By ratiocinations specious,
Have strove to prove with great precision,
With definition and division,
Homo est ratione proditum ;
But for my soul I cannot credit 'em ;
And must in spite of them maintain,
That man and all his ways are vain;
And that this boasted lord of nature
Is both a weak and erring creature.
That instinct is a surer guide
Than reason, boasting mortals' pride ; ?
And that brute beasts are far before 'em-
Deus est anima brutorum.
Who ever knew an honest brute
At law his neighbour prosecute,
Bring action for assault and battery ?
Or friend beguile with lies and flattery ?
O’er plains they ramble unconfined,
No politics disturb their mind;
They eat their meals, and take their sport
Nor know who's in or out at court;
They never to the levee go
To treat as dearest friend a foe;
They never importune his Grace,
Nor ever cringe to men in place;
Nor undertake a dirty job,
Nor draw the quill to write for B b.3
Fraught with invective they ne'er go
To folks at Pater Noster Row:
No judges, fiddlers, dancing-masters,
No pickpockets, or poetasters,
Are known to honest quadrupeeds;


1 Smiglecius, a Polish logician: died 1618.—ED.

Busy Body' edition reads “reason-boasting mortal's pride.”—ED. 3 So in Busy Body.

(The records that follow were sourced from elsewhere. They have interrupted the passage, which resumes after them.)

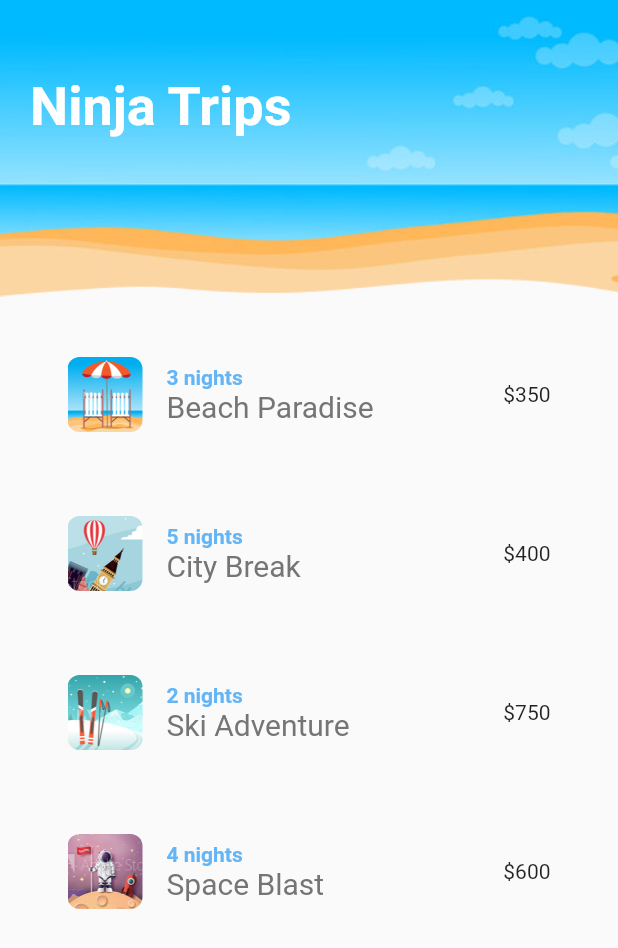
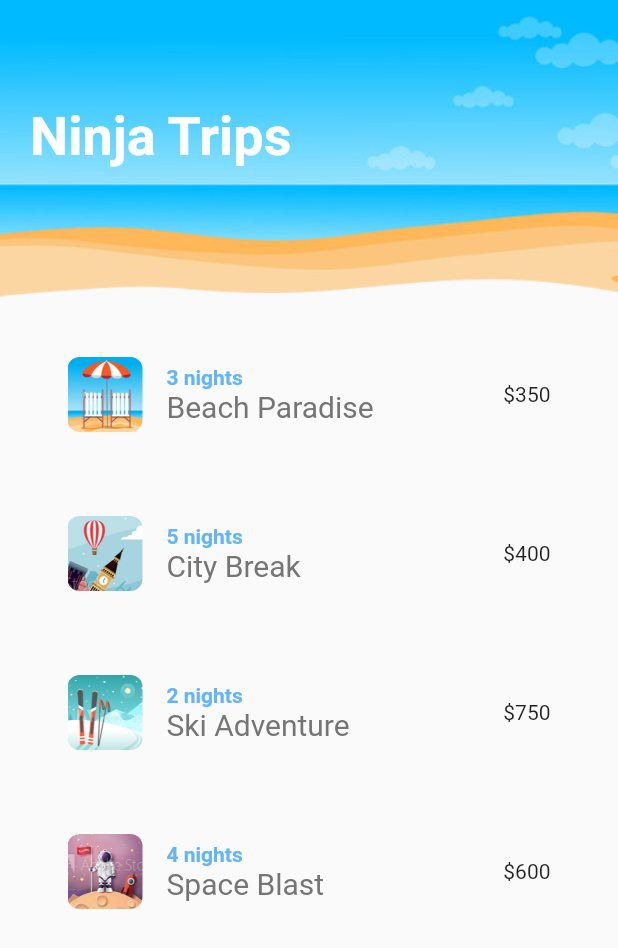
Before and after one commit to cromueloliver02/flutter_animations_tutorial, a Flutter app: the Home screen opened directly, on a phone screen of 412 x 824 dp. Shown: the top 948 px of the screen. Run offline on Flutter 3.47's test engine with Material 2 defaults, Android fonts, the light colour scheme and no system bars; our stand-ins replace flutter_lorem.

Commit message:
tween animation builder widget

```diff
--- a/lib/main.dart
+++ b/lib/main.dart
@@ -1,6 +1,6 @@
 import 'package:flutter/material.dart';
-import 'package:flutter_animations_tutorial/screens/sandbox.dart';
 import 'screens/home.dart';
+// import 'screens/sandbox.dart';
 
 void main() {
   runApp(const MyApp());
@@ -16,7 +16,7 @@ class MyApp extends StatelessWidget {
       theme: ThemeData(
         primarySwatch: Colors.blue,
       ),
-      home: const Sandbox(),
+      home: const Home(),
     );
   }
 }
--- a/lib/shared/screen_title.dart
+++ b/lib/shared/screen_title.dart
@@ -10,12 +10,23 @@ class ScreenTitle extends StatelessWidget {
 
   @override
   Widget build(BuildContext context) {
-    return Text(
-      text,
-      style: const TextStyle(
-        fontSize: 36,
-        color: Colors.white,
-        fontWeight: FontWeight.bold,
+    return TweenAnimationBuilder(
+      duration: const Duration(milliseconds: 500),
+      tween: Tween<double>(begin: 0, end: 1),
+      builder: (ctx, value, child) => Padding(
+        padding: EdgeInsets.only(top: value * 20),
+        child: Opacity(
+          opacity: value,
+          child: child,
+        ),
+      ),
+      child: Text(
+        text,
+        style: const TextStyle(
+          fontSize: 36,
+          color: Colors.white,
+          fontWeight: FontWeight.bold,
+        ),
       ),
     );
   }
```
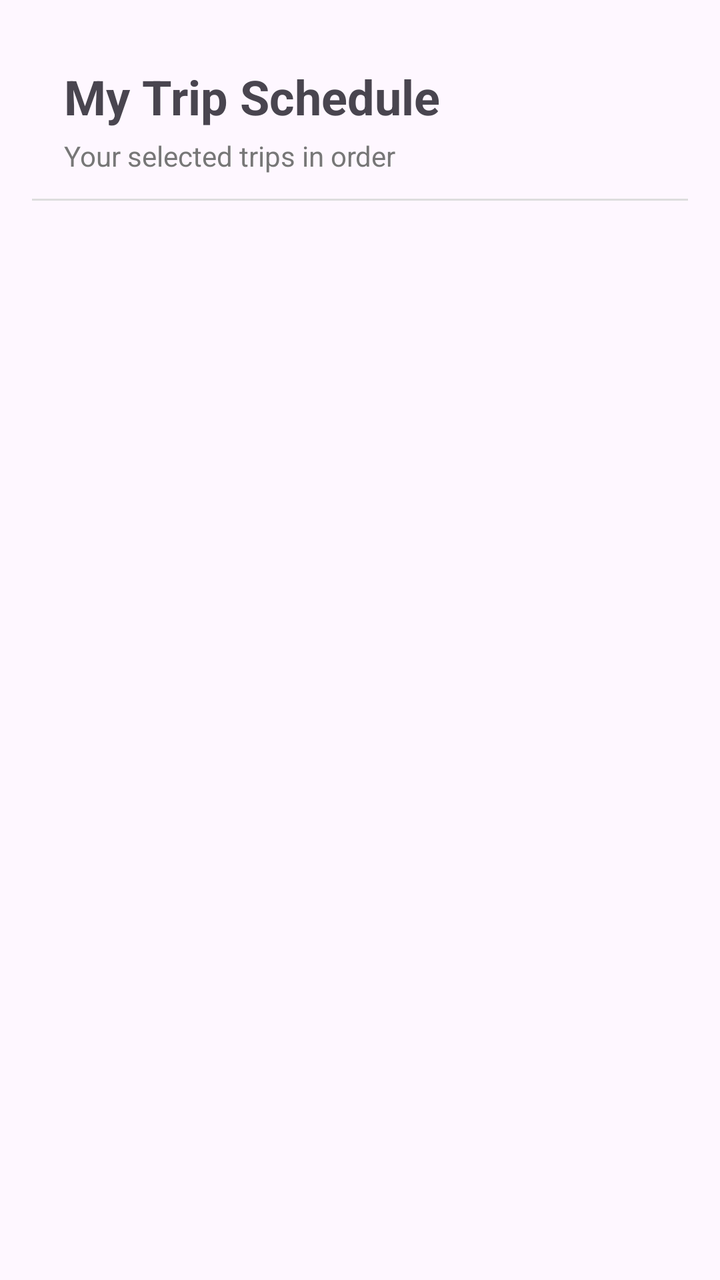
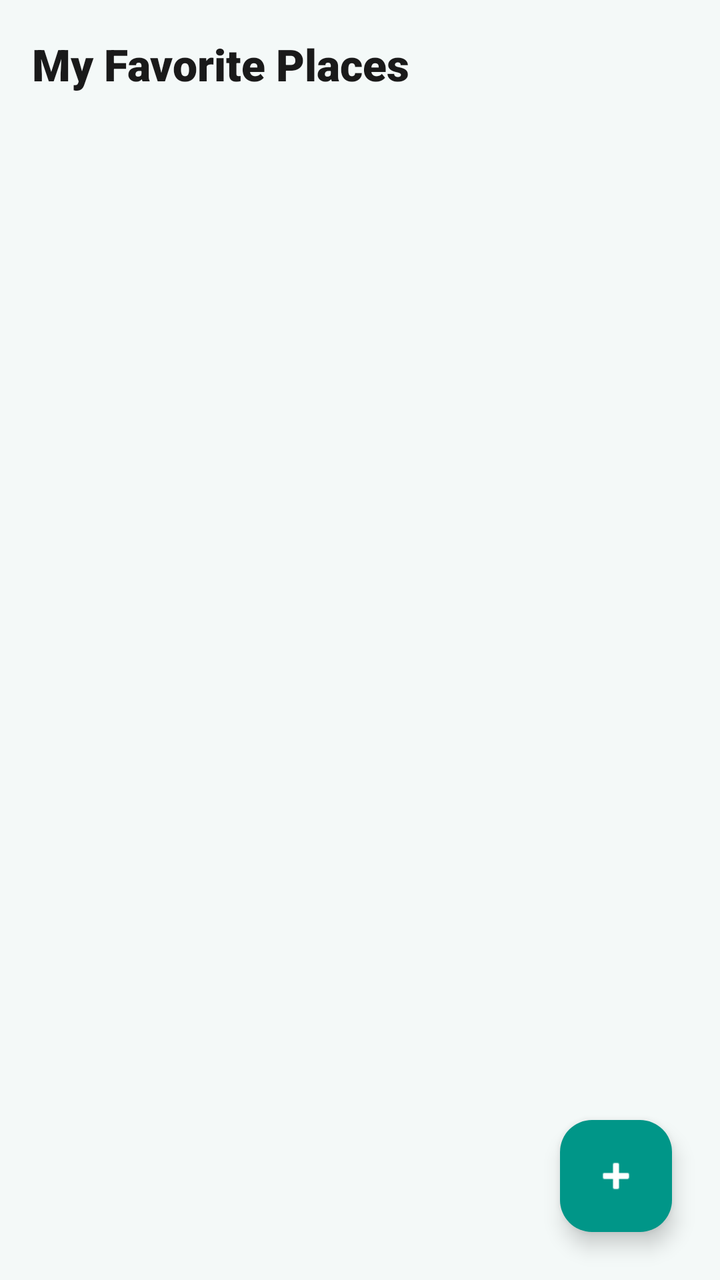

Compare the two renders of this Android layout. The source of the first and the diff that turns it into the second are given below.
<!-- AndroidManifest.xml: application theme Theme.Larafinal -->
<!-- res/layout/activity_trip_schedule.xml -->
<?xml version="1.0" encoding="utf-8"?>
<ScrollView xmlns:android="http://schemas.android.com/apk/res/android"
    xmlns:app="http://schemas.android.com/apk/res-auto"
    android:layout_width="match_parent"
    android:layout_height="match_parent"
    android:fillViewport="true">

    <LinearLayout
        android:layout_width="match_parent"
        android:layout_height="wrap_content"
        android:orientation="vertical"
        android:padding="16dp">

        
        <TextView
            android:id="@+id/tvHeader"
            android:layout_width="wrap_content"
            android:layout_height="wrap_content"
            android:text="My Trip Schedule"
            android:textSize="24sp"
            android:textStyle="bold"
            android:layout_marginStart="16dp"
            android:layout_marginTop="16dp"/>

        
        <TextView
            android:layout_width="wrap_content"
            android:layout_height="wrap_content"
            android:text="Your selected trips in order"
            android:textSize="14sp"
            android:textColor="#777"
            android:layout_marginStart="16dp"
            android:layout_marginTop="4dp"/>

        
        <View
            android:layout_width="match_parent"
            android:layout_height="1dp"
            android:background="#DDDDDD"
            android:layout_marginTop="12dp"
            android:layout_marginBottom="12dp"/>

        
        <androidx.recyclerview.widget.RecyclerView
            android:id="@+id/rvtrips"
            android:layout_width="match_parent"
            android:layout_height="wrap_content"
            android:nestedScrollingEnabled="false" />

        
        <TextView
            android:id="@+id/tvEmpty"
            android:layout_width="match_parent"
            android:layout_height="wrap_content"
            android:text="No trips selected yet"
            android:gravity="center"
            android:textColor="#999"
            android:layout_marginTop="20dp"
            android:visibility="gone"/>

    </LinearLayout>

</ScrollView>
<!-- resources referenced by this layout -->
<resources>
  <style name="Theme.Larafinal" parent="Base.Theme.Larafinal" />
  <style name="Base.Theme.Larafinal" parent="Theme.Material3.DayNight.NoActionBar">
          
          
      </style>
</resources>

<!-- the commit's change to res/layout/activity_trip_schedule.xml (unified diff, before → after) -->
@@ -1,63 +1,157 @@
 <?xml version="1.0" encoding="utf-8"?>
-<ScrollView xmlns:android="http://schemas.android.com/apk/res/android"
+<androidx.coordinatorlayout.widget.CoordinatorLayout
+    xmlns:android="http://schemas.android.com/apk/res/android"
+    xmlns:app="http://schemas.android.com/apk/res-auto"
+    xmlns:tools="http://schemas.android.com/tools"
+    android:layout_width="match_parent"
+    android:layout_height="match_parent"
+    android:background="#F4F9F8"
+    tools:context=".TripSchedule">
+
+    
+    <com.google.android.material.appbar.AppBarLayout
+        android:layout_width="match_parent"
+        android:layout_height="wrap_content"
+        android:background="@android:color/transparent"
+        app:elevation="0dp">
+        <androidx.appcompat.widget.Toolbar
+            android:layout_width="match_parent"
+            android:layout_height="?attr/actionBarSize">
+            <TextView
+                android:layout_width="wrap_content"
+                android:layout_height="wrap_content"
+                android:text="My Favorite Places"
+                android:textSize="22sp"
+                android:textStyle="bold"
+                android:textColor="#1A1A1A"
+                android:fontFamily="sans-serif-black"/>
+        </androidx.appcompat.widget.Toolbar>
+    </com.google.android.material.appbar.AppBarLayout>
+
+    
+    <ListView
+        android:id="@+id/listView"
+        android:layout_width="match_parent"
+        android:layout_height="match_parent"
+        android:padding="16dp"
+        android:clipToPadding="false"
+        app:layout_behavior="@string/appbar_scrolling_view_behavior"
+        tools:listitem="@layout/journey_item_layout" />
+
+    
+    <com.google.android.material.floatingactionbutton.FloatingActionButton
+        android:id="@+id/fabAdd"
+        android:layout_width="wrap_content"
+        android:layout_height="wrap_content"
+        android:layout_gravity="bottom|end"
+        android:layout_margin="24dp"
+        android:src="@android:drawable/ic_input_add"
+        app:backgroundTint="#009688"
+        app:tint="@android:color/white" />
+
+</androidx.coordinatorlayout.widget.CoordinatorLayout>
+<!-- res/layout/journey_item_layout.xml (included above) -->
+<?xml version="1.0" encoding="utf-8"?>
+<androidx.cardview.widget.CardView xmlns:android="http://schemas.android.com/apk/res/android"
     xmlns:app="http://schemas.android.com/apk/res-auto"
     android:layout_width="match_parent"
-    android:layout_height="match_parent"
-    android:fillViewport="true">
+    android:layout_height="wrap_content"
+    android:layout_marginHorizontal="16dp"
+    android:layout_marginVertical="8dp"
+    app:cardCornerRadius="15dp"
+    app:cardElevation="4dp">
 
     <LinearLayout
         android:layout_width="match_parent"
         android:layout_height="wrap_content"
-        android:orientation="vertical"
-        android:padding="16dp">
+        android:orientation="vertical">
 
         
-        <TextView
-            android:id="@+id/tvHeader"
-            android:layout_width="wrap_content"
-            android:layout_height="wrap_content"
-            android:text="My Trip Schedule"
-            android:textSize="24sp"
-            android:textStyle="bold"
-            android:layout_marginStart="16dp"
-            android:layout_marginTop="16dp"/>
+        <ImageView
+            android:id="@+id/ivTripImage"
+            android:layout_width="match_parent"
+            android:layout_height="180dp"
+            android:background="#E0E0E0"
+            android:scaleType="fitCenter"
+            android:src="@android:drawable/ic_menu_gallery" />
 
-        
-        <TextView
-            android:layout_width="wrap_content"
-            android:layout_height="wrap_content"
-            android:text="Your selected trips in order"
-            android:textSize="14sp"
-            android:textColor="#777"
-            android:layout_marginStart="16dp"
-            android:layout_marginTop="4dp"/>
-
-        
-        <View
-            android:layout_width="match_parent"
-            android:layout_height="1dp"
-            android:background="#DDDDDD"
-            android:layout_marginTop="12dp"
-            android:layout_marginBottom="12dp"/>
-
-        
-        <androidx.recyclerview.widget.RecyclerView
-            android:id="@+id/rvtrips"
+        <LinearLayout
             android:layout_width="match_parent"
             android:layout_height="wrap_content"
-            android:nestedScrollingEnabled="false" />
+            android:orientation="vertical"
+            android:padding="16dp">
 
-        
-        <TextView
-            android:id="@+id/tvEmpty"
-            android:layout_width="match_parent"
-            android:layout_height="wrap_content"
-            android:text="No trips selected yet"
-            android:gravity="center"
-            android:textColor="#999"
-            android:layout_marginTop="20dp"
-            android:visibility="gone"/>
+            
+            <TextView
+                android:id="@+id/tvTripName"
+                android:layout_width="match_parent"
+                android:layout_height="wrap_content"
+                android:text="Place Name"
+                android:textColor="#1A1A1A"
+                android:textSize="18sp"
+                android:textStyle="bold" />
 
+            
+            <TextView
+                android:id="@+id/tvTripDescription"
+                android:layout_width="match_parent"
+                android:layout_height="wrap_content"
+                android:layout_marginTop="4dp"
+                android:text="Description and Address goes here"
+                android:textColor="#7A7A7A"
+                android:textSize="14sp" />
+
+            
+
+            
+            <View
+                android:layout_width="match_parent"
+                android:layout_height="1dp"
+                android:layout_marginVertical="10dp"
+                android:background="#EEEEEE" />
+
+            
+            <LinearLayout
+                android:layout_width="match_parent"
+                android:layout_height="wrap_content"
+                android:gravity="center_vertical"
+                android:orientation="horizontal">
+
+                <RatingBar
+                    android:id="@+id/ratingBar"
+                    style="@style/Widget.AppCompat.RatingBar.Small"
+                    android:layout_width="wrap_content"
+                    android:layout_height="wrap_content"
+                    android:isIndicator="true"
+                    android:numStars="5"
+                    android:progressTint="#FFD700"
+                    android:rating="4.5"
+                    android:stepSize="0.5" />
+
+                <TextView
+                    android:id="@+id/tvRatingValue"
+                    android:layout_width="wrap_content"
+                    android:layout_height="wrap_content"
+                    android:layout_marginStart="8dp"
+                    android:text="4.5"
+                    android:textColor="#1A1A1A"
+                    android:textStyle="bold" />
+
+                <View
+                    android:layout_width="0dp"
+                    android:layout_height="0dp"
+                    android:layout_weight="1" />
+
+                <TextView
+                    android:id="@+id/tvReviewsCount"
+                    android:layout_width="wrap_content"
+                    android:layout_height="wrap_content"
+                    android:text="(128 Reviews)"
+                    android:textColor="#7A7A7A"
+                    android:textSize="12sp" />
+
+            </LinearLayout>
+
+        </LinearLayout>
     </LinearLayout>
-
-</ScrollView>
+</androidx.cardview.widget.CardView>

The editors make the word Bob, and annotate it as a reference to Sir Robert Walpole. This no doubt is right, whether the piece was written by Goldsmith or Swift, though Walpole was the contemporary of Swift, and not of Goldsmith.-ED.

« PreviousContinue »